Social media is ubiquitous in the life of a modern teen. Students are never more than a click or swipe away from access to information and people all over the world. In the early days of the internet, this type of unprecedented access was heralded as a good thing. But with the advent of smartphones, schools quickly began to see the downside; it can be a distraction. Because of the distractions it causes, most schools have put systems and rules in place to completely avoid ever having to deal with students and their social media.

This is the wrong approach. While it is completely understandable that schools would want to avoid dealing with social media, there are real consequences for students when they don’t.

Why should schools teach students social media skills?

1.       Mistakes are forever on the internet.

Students are often caught up in a type of Peter Pan malaise and fail to see how actions they take today have consequences. What students say, post or do on a social media account today will have ramifications down the road. Yes, you can delete posts off of a social media account, but it is likely still archived and visible through secondary sites. For example, the Library of Congress, until very recently, archived every single tweet.

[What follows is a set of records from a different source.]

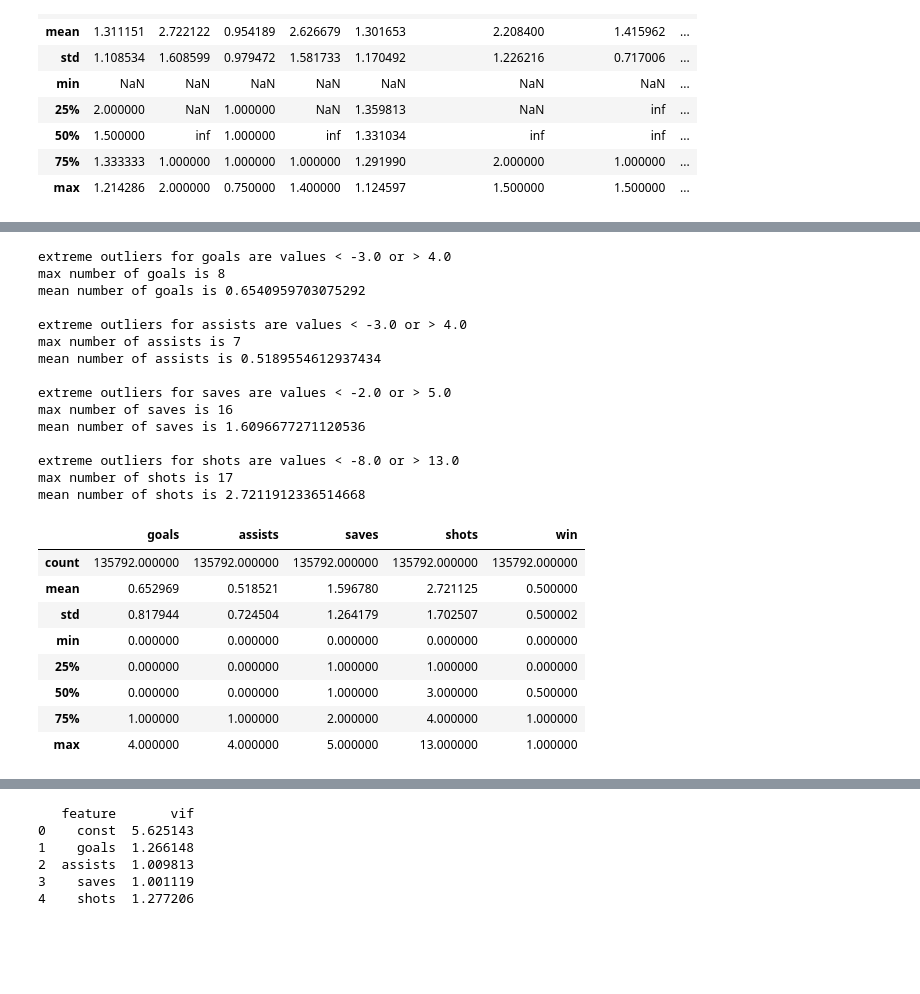
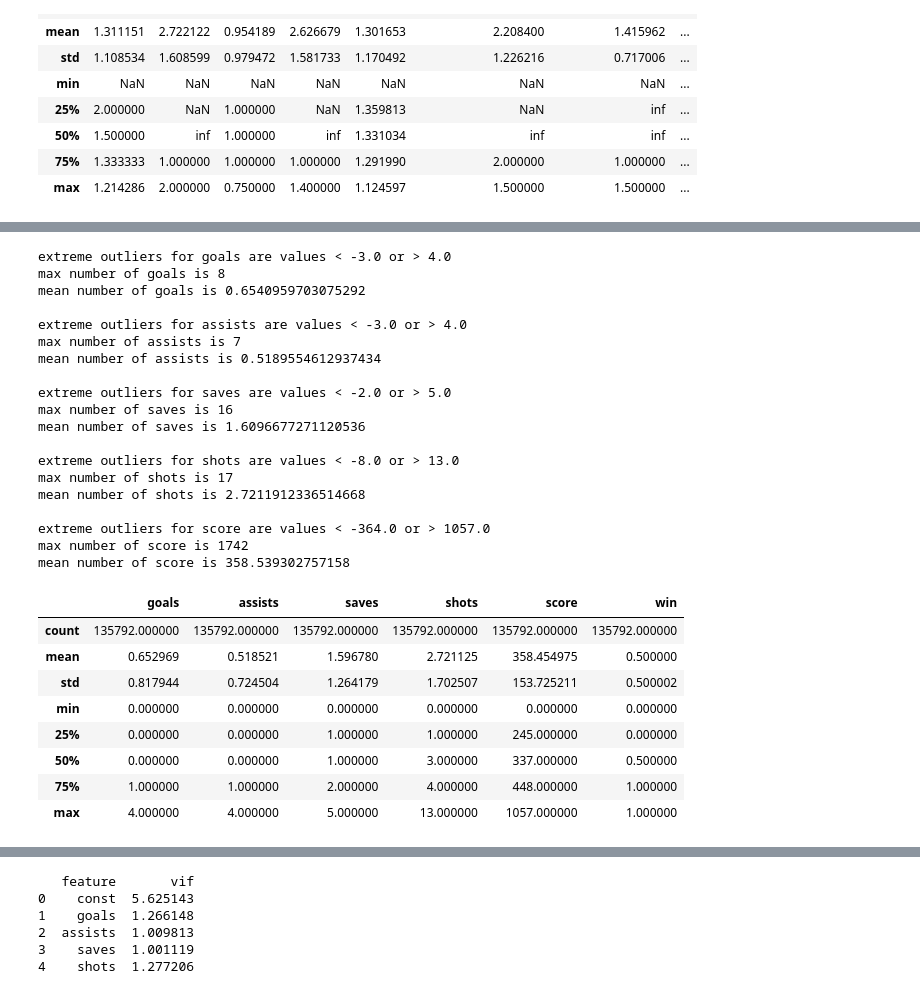
Before and after one commit to martinbrnak/CS365---Rocket-League-Esport-Data-Analysis, a Jupyter notebook: cs365.ipynb, the cells around one changed output, grey strips where cells are left out. Saved outputs shown, nothing was run; the diff lists cells and outputs as text; code cells hidden in the pictures; blank space fills up the shorter version.

```diff
--- a/cs365.ipynb
+++ b/cs365.ipynb
@@ -34,7 +34,7 @@ def extract_stats(games):
                     'score': player['stats']['core'].get('score'),
                     'shooting percentage': player['stats']['core'].get('shootingPercentage'),
                     'goal participation': player['advanced'].get('goalParticipation'),
-                    'boost consumed per minute': player['stats']['boost'].get('bcpm'),
+                    'boost consumed / min.': player['stats']['boost'].get('bcpm'),
                     'boost collected': player['stats']['boost'].get('amountCollected'),
                     'boost stolen': player['stats']['boost'].get('amountStolen'),
                     'average boost amount': player['stats']['boost'].get('avgAmount'),
@@ -47,7 +47,7 @@ def extract_stats(games):
                     'time supersonic': player['stats']['movement'].get('timeSupersonicSpeed'),
                     'average speed': player['stats']['movement'].get('avgSpeed'),
                     'total distance covered': player['stats']['movement'].get('totalDistance'),
-                    'average distance to ball': player['stats']['positioning'].get('avgDistanceToBall')
+                    'avg. distance to ball': player['stats']['positioning'].get('avgDistanceToBall')
                 } for player in player_stats]
 
                 data += team_data
@@ -468,5 +468,5 @@ plt.show()
 # %%
-stats_list = ['goals', 'assists', 'saves', 'shots']
+stats_list = ['goals', 'assists', 'saves', 'shots', 'score']
 
 for stat in stats_list:
     IQR = stats[stat].quantile(0.75) - stats[stat].quantile(0.25)
@@ -493,25 +493,31 @@ mean number of saves is 1.6096677271120536
 extreme outliers for shots are values < -8.0 or > 13.0
 max number of shots is 17
 mean number of shots is 2.7211912336514668
+
+extreme outliers for score are values < -364.0 or > 1057.0
+max number of score is 1742
+mean number of score is 358.539302757158
 # %%
-data = stats.filter(['team', 'player', 'goals', 'assists', 'saves', 'shots', 'win'])
+data = stats.filter(['team', 'player', 'goals', 'assists', 'saves', 'shots', 'score', 'win'])
 # %%
 data['goals'] = data['goals'].clip(upper=4)
 
 data['assists'] = data['assists'].clip(upper=4)
 
 data['saves'] = data['saves'].clip(upper=5)
 
 data['shots'] = data['shots'].clip(upper=13)
 
+data['score'] = data['score'].clip(upper=1057.0)
+
 data.describe()
 # %% [output]
-|  | goals | assists | saves | shots | win |
-| count | 135792.000000 | 135792.000000 | 135792.000000 | 135792.000000 | 135792.000000 |
-| mean | 0.652969 | 0.518521 | 1.596780 | 2.721125 | 0.500000 |
-| std | 0.817944 | 0.724504 | 1.264179 | 1.702507 | 0.500002 |
-| min | 0.000000 | 0.000000 | 0.000000 | 0.000000 | 0.000000 |
-| 25% | 0.000000 | 0.000000 | 1.000000 | 1.000000 | 0.000000 |
-| 50% | 0.000000 | 0.000000 | 1.000000 | 3.000000 | 0.500000 |
-| 75% | 1.000000 | 1.000000 | 2.000000 | 4.000000 | 1.000000 |
-| max | 4.000000 | 4.000000 | 5.000000 | 13.000000 | 1.000000 |
+|  | goals | assists | saves | shots | score | win |
+| count | 135792.000000 | 135792.000000 | 135792.000000 | 135792.000000 | 135792.000000 | 135792.000000 |
+| mean | 0.652969 | 0.518521 | 1.596780 | 2.721125 | 358.454975 | 0.500000 |
+| std | 0.817944 | 0.724504 | 1.264179 | 1.702507 | 153.725211 | 0.500002 |
+| min | 0.000000 | 0.000000 | 0.000000 | 0.000000 | 0.000000 | 0.000000 |
+| 25% | 0.000000 | 0.000000 | 1.000000 | 1.000000 | 245.000000 | 0.000000 |
+| 50% | 0.000000 | 0.000000 | 1.000000 | 3.000000 | 337.000000 | 0.500000 |
+| 75% | 1.000000 | 1.000000 | 2.000000 | 4.000000 | 448.000000 | 1.000000 |
+| max | 4.000000 | 4.000000 | 5.000000 | 13.000000 | 1057.000000 | 1.000000 |
```
Also changed, not shown: parts of 18 cells of this notebook, 7 other files.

Major League Baseball player Josh Hader recently learned this lesson the hard way. Hader made the MLB All-Star team for the first time in his young career. He wasn’t able to enjoy it long because after the game he faced questions about objectively racist and homophobic tweets he made as a 17-year-old. He apologized and explained that those tweets don’t reflect who he is which may be true. However, for the rest of his career “Hader” and “racist” will appear together in Google search results. It makes one wonder if a little social media training could have changed this outcome.

2.       Social media drama impacts school.

Many schools took the initial stance of ignoring social media use by students. Then the drama from social media spilled into the hallways.

It is not uncommon for schools to deal with the fallout of social media beef or bullying. Many fights and conflicts on social media come to a boiling point where students see each other in real life…most likely that place is at school. Cyberbullying takes place online but it still typically happens between kids who attend the same school and many states hold the school responsible.

The bottom line is that if student social media use negatively affects student life within the school then schools need to handle it. Social media training can limit the negative impact during the school day.

3.       Employers are starting to crack down on inappropriate social media behavior.

In the early days of the internet, employers viewed social media of their workers as largely irrelevant.  That time is over.

Today employers are routinely suspending and firing their employees for posts and comments made on their private social media account. And for good reason, because a single viral story about an employee can tank a company’s profits and reputation.

If employers are going to be holding students accountable for their social media behavior in their adult life, then schools should be training them for it during their teen life.

4.       Social media can be dangerous.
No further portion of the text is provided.